Cliff May

National security hawks lost a battle last week when 71 members of the Senate -- not all of them Democrats -- voted to ratify New START. The treaty limits America’s non-nuclear long-range weapons. Its verification provisions are not as rigorous as those negotiated in the 1991 START treaty. And, perhaps most troubling, the Russians have made clear that they view the agreement as limiting America’s deployment of a comprehensive system of defenses against missile attacks.

President Obama insists that the treaty does not mandate such constraints. What’s more, he has gone on record, for the first time, unambiguously supporting missile defense. National security hawks – not all of them Republicans – should now ask him to back that up with funds for missile defense development, testing and deployment.

A world without nuclear weapons is a lovely dream but one that will not be realized during the lifetime of anyone reading this column. What is feasible in the foreseeable future: a world in which aggressors know that America has the means to prevent missiles armed with nuclear warheads from reaching their intended victims.

In September, Sen. Jim DeMint (R-SC) offered an amendment to the resolution to ratify New START that would have committed the U.S. to exactly this goal: deploying “as rapidly as technology permits an effective and layered missile defense system capable of defending the territory of the United States and its allies against all ballistic missile attacks."

Why would anyone oppose that? During the Cold War, we relied on MAD: Mutually Assured Destruction. The idea was that so long as both we and the Soviets left ourselves vulnerable, neither would see benefit in being the first to strike. Proponents of “strategic deterrence” argue that the doctrine served us well then and that it would be a mistake to abandon it now.
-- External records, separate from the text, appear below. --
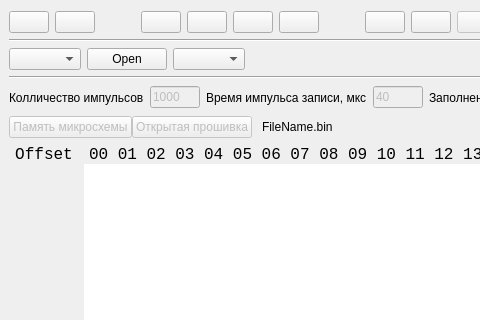
Qt form diduino_prog/mainwindow.ui (Radionews/diduino) before a commit; both pictures show x 0 to 480 and y 0 to 320 of the 1019 by 701 pixel window.
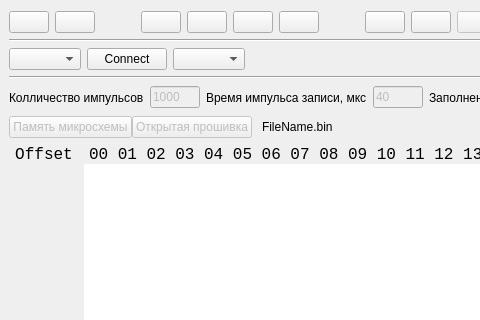
The same form after that commit. Icons and pictures are not drawn.

Commit message: Изменение название кнопки connect, дописал readme

```diff
--- a/diduino_prog/mainwindow.ui
+++ b/diduino_prog/mainwindow.ui
@@ -294,7 +294,7 @@
           <item>
            <widget class="QPushButton" name="openPort">
             <property name="text">
-             <string>Open</string>
+             <string>Connect</string>
             </property>
            </widget>
           </item>
```
The commit also changes 6 other files.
I would argue that MAD was not crazy – not at a time when effective missile defense was barely a twinkle in Ronald Reagan’s eye and the Soviet Union, though an evil empire, was not an irrational one. Soviet rulers did not believe that martyrs for Communism would be greeted in Paradise by black-eyed virgins or that an apocalypse would summon the Mahdi (the Islamic messiah) from occultation.

This, too, has changed: Since the collapse of the Berlin Wall, American scientists have made astonishing progress in missile defense technology. Not long ago there were those who insisted it was impossible to hit a bullet with a bullet. Now we have the means to hit a spot on a bullet. And much additional progress can be achieved if we will make the necessary investments in such technologies as the ABL, an aircraft-based laser that could be flown near potential ballistic-missile launch locations.

Cliff May

Clifford D. May is the President of the Foundation for the Defense of Democracies.